***** SOURCE INFORMATION *****

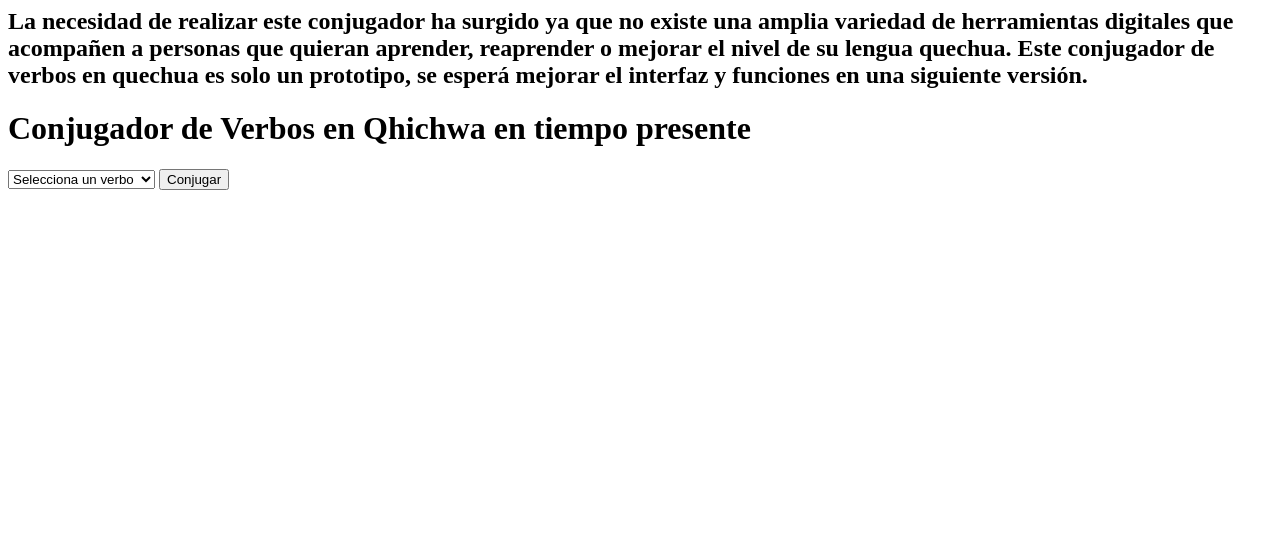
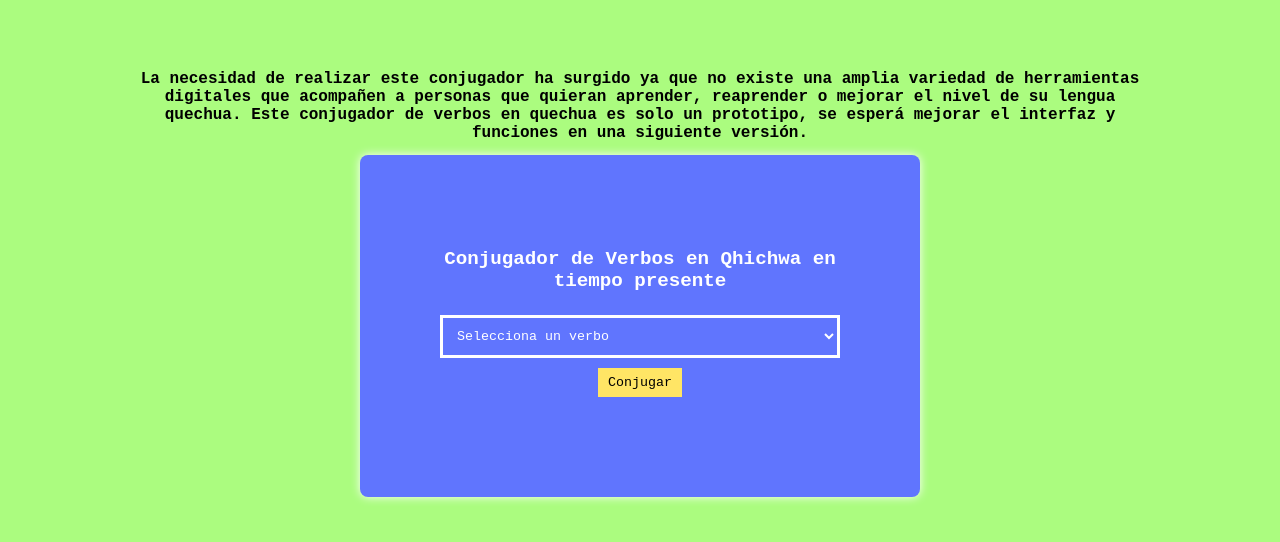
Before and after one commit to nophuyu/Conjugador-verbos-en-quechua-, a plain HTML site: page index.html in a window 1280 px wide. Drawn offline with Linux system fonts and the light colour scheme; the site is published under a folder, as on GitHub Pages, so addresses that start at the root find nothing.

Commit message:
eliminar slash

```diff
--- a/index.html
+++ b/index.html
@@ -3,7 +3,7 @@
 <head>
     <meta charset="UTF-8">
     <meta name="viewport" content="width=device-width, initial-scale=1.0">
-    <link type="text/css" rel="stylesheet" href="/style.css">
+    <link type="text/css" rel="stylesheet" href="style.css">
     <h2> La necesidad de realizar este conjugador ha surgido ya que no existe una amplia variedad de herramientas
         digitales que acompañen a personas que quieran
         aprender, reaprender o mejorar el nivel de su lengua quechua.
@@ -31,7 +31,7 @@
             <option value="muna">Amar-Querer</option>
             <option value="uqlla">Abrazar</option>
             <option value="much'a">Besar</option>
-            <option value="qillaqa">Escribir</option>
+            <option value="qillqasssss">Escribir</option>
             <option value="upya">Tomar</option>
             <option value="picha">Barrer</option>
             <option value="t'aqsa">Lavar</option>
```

*****
***** SOURCE INFORMATION *****

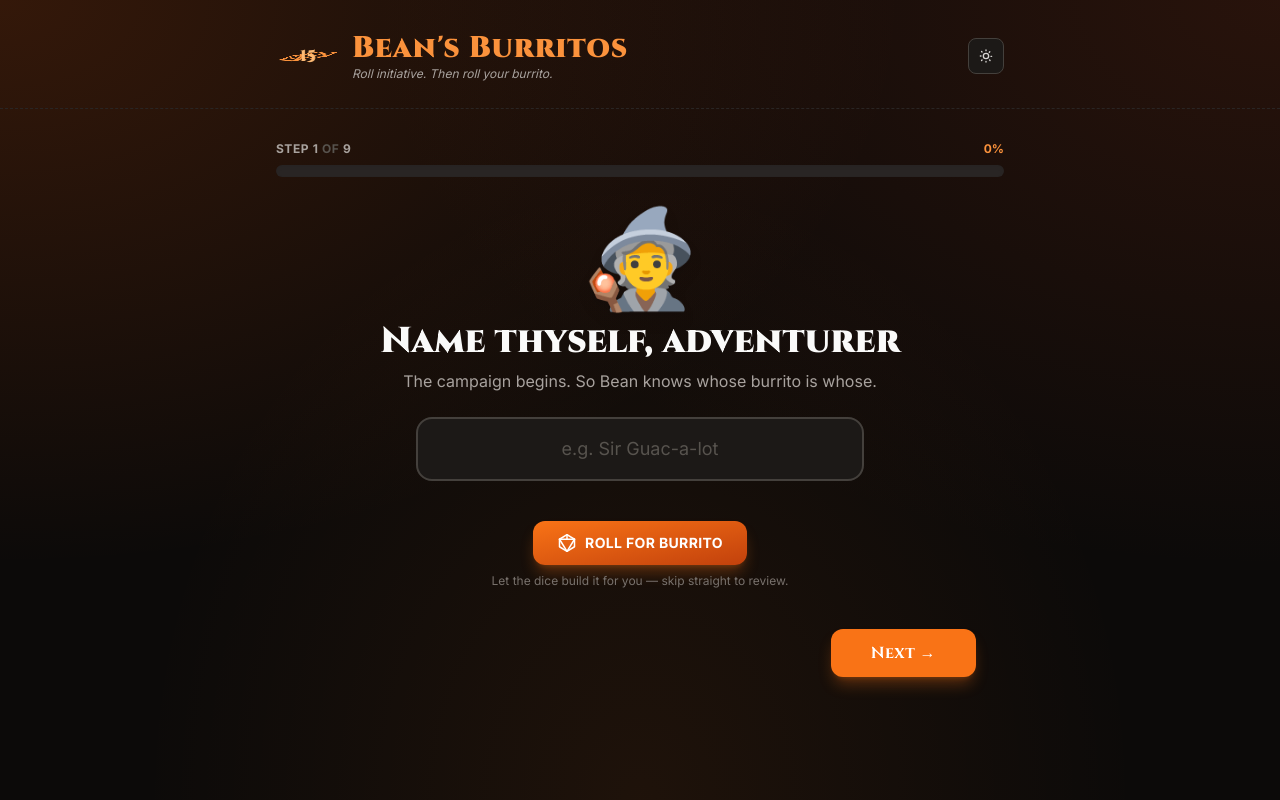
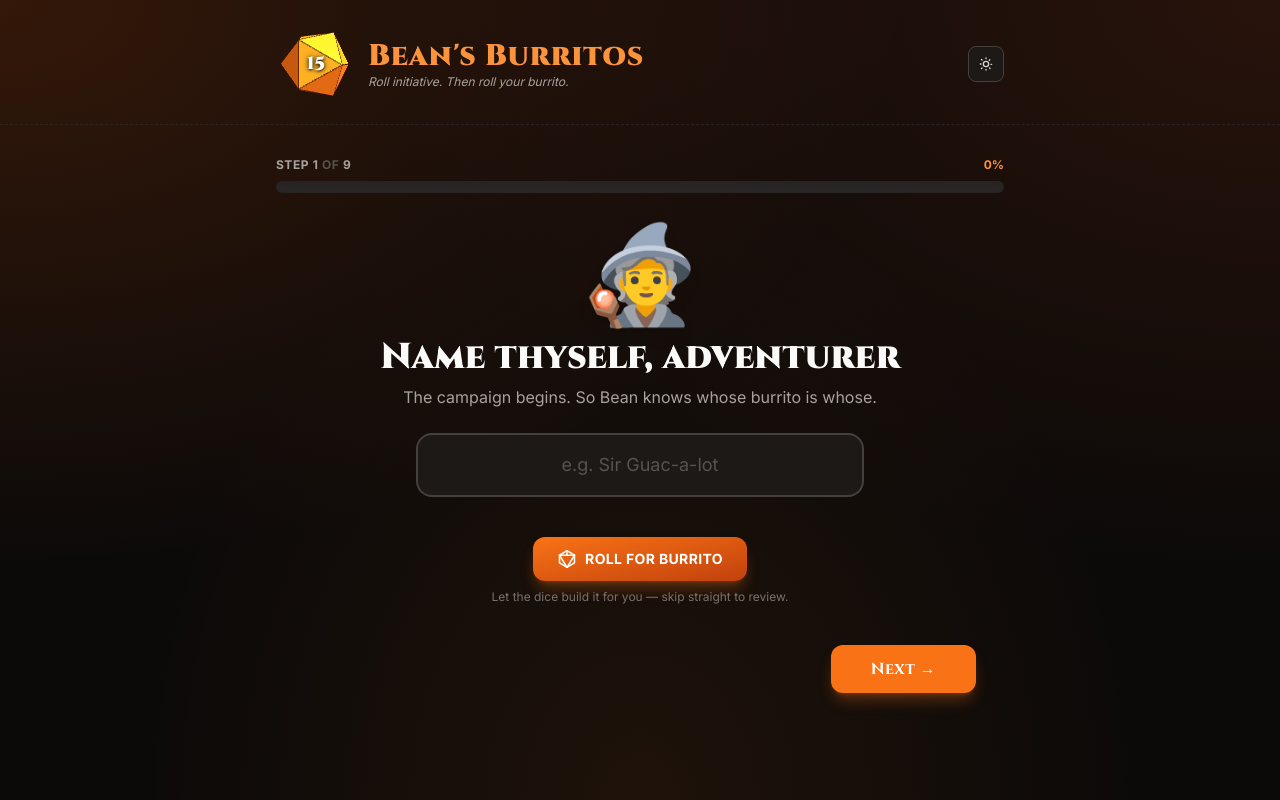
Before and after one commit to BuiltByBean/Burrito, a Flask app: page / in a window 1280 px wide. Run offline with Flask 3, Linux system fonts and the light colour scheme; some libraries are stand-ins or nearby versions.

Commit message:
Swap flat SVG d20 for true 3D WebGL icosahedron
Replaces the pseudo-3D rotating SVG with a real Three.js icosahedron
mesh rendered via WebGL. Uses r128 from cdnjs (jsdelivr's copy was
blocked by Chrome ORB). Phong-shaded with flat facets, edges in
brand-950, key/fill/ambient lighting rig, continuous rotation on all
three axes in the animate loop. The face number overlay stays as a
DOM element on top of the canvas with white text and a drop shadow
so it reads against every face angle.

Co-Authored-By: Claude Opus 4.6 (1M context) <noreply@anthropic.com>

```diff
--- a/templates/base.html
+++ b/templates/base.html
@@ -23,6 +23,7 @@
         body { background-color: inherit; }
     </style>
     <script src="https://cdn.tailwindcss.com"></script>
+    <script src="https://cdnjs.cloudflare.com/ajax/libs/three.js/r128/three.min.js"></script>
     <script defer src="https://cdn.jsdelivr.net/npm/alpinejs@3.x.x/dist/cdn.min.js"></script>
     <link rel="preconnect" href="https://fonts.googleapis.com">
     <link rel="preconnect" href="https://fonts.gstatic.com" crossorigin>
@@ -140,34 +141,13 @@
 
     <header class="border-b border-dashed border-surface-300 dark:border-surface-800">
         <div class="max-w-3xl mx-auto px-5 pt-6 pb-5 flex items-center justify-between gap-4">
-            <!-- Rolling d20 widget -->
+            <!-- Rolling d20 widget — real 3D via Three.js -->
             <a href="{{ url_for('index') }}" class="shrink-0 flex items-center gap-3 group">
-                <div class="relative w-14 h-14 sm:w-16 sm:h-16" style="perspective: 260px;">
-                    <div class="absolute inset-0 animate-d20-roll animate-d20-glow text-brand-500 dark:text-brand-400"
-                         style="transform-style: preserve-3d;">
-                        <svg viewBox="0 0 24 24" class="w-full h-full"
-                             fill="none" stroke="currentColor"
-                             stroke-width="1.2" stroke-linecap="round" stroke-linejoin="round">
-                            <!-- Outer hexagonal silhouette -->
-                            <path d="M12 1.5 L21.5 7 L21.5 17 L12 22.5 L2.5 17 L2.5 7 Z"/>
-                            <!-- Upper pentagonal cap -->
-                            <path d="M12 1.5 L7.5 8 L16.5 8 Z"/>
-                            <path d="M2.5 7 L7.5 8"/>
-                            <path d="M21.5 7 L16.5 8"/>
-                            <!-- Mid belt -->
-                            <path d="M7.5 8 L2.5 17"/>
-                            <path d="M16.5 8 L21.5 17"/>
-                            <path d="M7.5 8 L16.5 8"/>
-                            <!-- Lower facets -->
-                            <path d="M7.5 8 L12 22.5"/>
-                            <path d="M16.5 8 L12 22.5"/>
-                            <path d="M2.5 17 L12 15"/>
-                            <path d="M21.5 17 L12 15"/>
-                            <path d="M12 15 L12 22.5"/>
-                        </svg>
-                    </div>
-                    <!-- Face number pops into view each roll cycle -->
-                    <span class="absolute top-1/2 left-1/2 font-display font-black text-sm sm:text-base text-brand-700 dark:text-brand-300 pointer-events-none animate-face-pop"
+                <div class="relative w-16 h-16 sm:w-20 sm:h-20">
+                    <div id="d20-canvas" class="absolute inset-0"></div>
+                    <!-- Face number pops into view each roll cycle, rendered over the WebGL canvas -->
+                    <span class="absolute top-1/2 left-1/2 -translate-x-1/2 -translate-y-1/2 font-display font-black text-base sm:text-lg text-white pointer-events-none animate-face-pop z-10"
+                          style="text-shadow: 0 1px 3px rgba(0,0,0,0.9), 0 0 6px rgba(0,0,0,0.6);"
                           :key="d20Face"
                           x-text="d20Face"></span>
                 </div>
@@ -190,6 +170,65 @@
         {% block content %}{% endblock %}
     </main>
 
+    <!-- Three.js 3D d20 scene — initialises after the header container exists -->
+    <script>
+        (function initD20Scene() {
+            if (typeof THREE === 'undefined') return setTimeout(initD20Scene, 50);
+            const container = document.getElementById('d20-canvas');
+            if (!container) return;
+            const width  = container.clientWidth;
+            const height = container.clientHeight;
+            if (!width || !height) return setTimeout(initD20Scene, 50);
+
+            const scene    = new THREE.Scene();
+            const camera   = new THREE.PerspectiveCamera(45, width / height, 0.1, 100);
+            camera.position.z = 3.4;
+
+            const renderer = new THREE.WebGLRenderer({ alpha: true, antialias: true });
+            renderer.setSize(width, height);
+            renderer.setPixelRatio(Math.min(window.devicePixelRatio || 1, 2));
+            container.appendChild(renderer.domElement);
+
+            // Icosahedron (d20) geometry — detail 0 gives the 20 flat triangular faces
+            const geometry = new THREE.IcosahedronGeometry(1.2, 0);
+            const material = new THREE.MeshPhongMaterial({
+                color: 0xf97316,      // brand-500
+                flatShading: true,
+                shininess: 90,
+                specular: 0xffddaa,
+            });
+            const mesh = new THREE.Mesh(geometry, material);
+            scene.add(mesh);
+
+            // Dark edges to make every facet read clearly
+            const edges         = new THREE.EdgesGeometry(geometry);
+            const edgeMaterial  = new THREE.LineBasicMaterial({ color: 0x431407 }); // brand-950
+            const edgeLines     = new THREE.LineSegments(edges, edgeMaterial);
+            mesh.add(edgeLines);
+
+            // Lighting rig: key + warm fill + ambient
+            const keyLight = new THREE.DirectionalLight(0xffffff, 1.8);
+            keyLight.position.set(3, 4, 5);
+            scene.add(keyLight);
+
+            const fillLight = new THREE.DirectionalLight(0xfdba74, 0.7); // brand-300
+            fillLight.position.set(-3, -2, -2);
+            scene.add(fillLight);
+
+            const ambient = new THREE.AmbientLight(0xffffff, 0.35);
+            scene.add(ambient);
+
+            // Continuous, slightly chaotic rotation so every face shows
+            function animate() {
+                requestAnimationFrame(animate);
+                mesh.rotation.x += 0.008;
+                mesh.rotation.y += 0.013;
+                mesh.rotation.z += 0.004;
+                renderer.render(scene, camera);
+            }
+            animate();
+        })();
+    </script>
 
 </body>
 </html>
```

*****

_EXERCISE OBJECTIVE:_ Please, from the entries above, set down exactly the lines from the one containing "mesh rendered via" through the one containing "so it reads against every face angle.", and only those.

_RESULT FOR THIS TASK:_
mesh rendered via WebGL. Uses r128 from cdnjs (jsdelivr's copy was
blocked by Chrome ORB). Phong-shaded with flat facets, edges in
brand-950, key/fill/ambient lighting rig, continuous rotation on all
three axes in the animate loop. The face number overlay stays as a
DOM element on top of the canvas with white text and a drop shadow
so it reads against every face angle.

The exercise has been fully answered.